Every weekday at about 11 a.m., 18 large banks, under the auspices of the British Bankers’ Association, report the rate at which they believe they can borrow a “reasonable” amount of dollars from each other in the so-called London interbank market. They report rates for 15 borrowing terms that range from overnight to one year. The financial news agency Thomson Reuters gathers the reported rates on behalf of the bankers’ group, throws out the four highest and four lowest, and averages the rest. It then announces that average rate at which banks say they can borrow dollars for each of the 15 maturities.

The process is carried out for nine other currencies as well. The average—often referred to in the singular even though there are 150 rates—is called the London interbank offered rate (LIBOR). It is one of the best known and most important interest rates in the world.

But it is not important because banks actually transact business with each other at the announced rate—although that can happen. Rather, LIBOR’s importance derives from its widespread use as a benchmark for many other interest rates at which business is actually carried out. According to a recent U.K. Treasury report, $300 trillion in financial contracts are tied to LIBOR—and that doesn’t include rates on uncounted tens of billions of dollars of adjustable rate home mortgages and other consumer loans around the globe in which LIBOR, in one way or another, is referenced.

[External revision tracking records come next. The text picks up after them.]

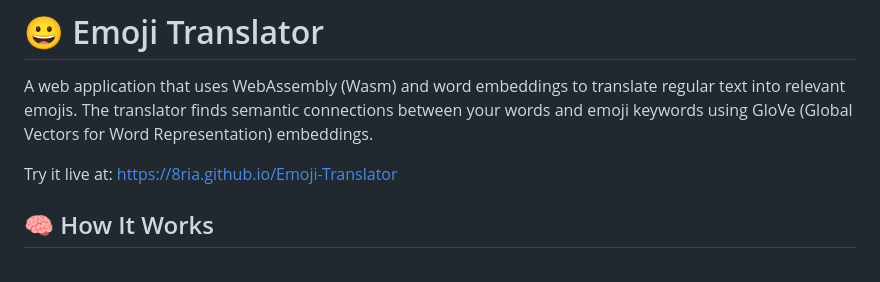
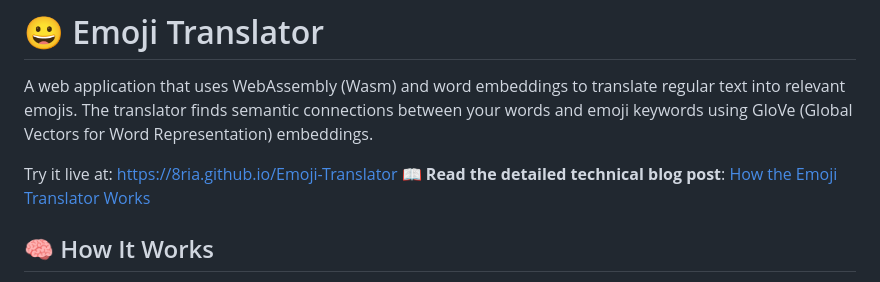
Before and after one commit to 8ria/Emoji-Translator, a Markdown page: README.md, the part around the change. Drawn GitHub-style.

```diff
--- a/README.md
+++ b/README.md
@@ -3,6 +3,7 @@
 A web application that uses WebAssembly (Wasm) and word embeddings to translate regular text into relevant emojis. The translator finds semantic connections between your words and emoji keywords using GloVe (Global Vectors for Word Representation) embeddings.
 
 Try it live at: [https://8ria.github.io/Emoji-Translator](https://8ria.github.io/Emoji-Translator)
+📖 **Read the detailed technical blog post**: [How the Emoji Translator Works](https://andriak.com/blog/emoji-translator/)
 
 ## 🧠 How It Works
 
```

Because the U.S. dollar is the most important of the world’s currencies, U.S. dollar LIBOR rates are probably the most widely used and cited. Other panels—ranging in size from 6 banks to 16—report daily what it would cost them to borrow Australian dollars, British pounds sterling, Canadian dollars, Danish kroner, euros, Japanese yen, New Zealand dollars, Swedish kronor, and Swiss francs short term in the London interbank market.

Much is likely to change, though, as a result of controversy over how some banks report the rates at which they “believe” they can borrow and because of some underlying problems with the LIBOR concept. In late September the U.K. government announced proposals to bring the setting and maintenance of this important benchmark under government purview, base it on actual transactions, and eliminate most of the 150 separate rates.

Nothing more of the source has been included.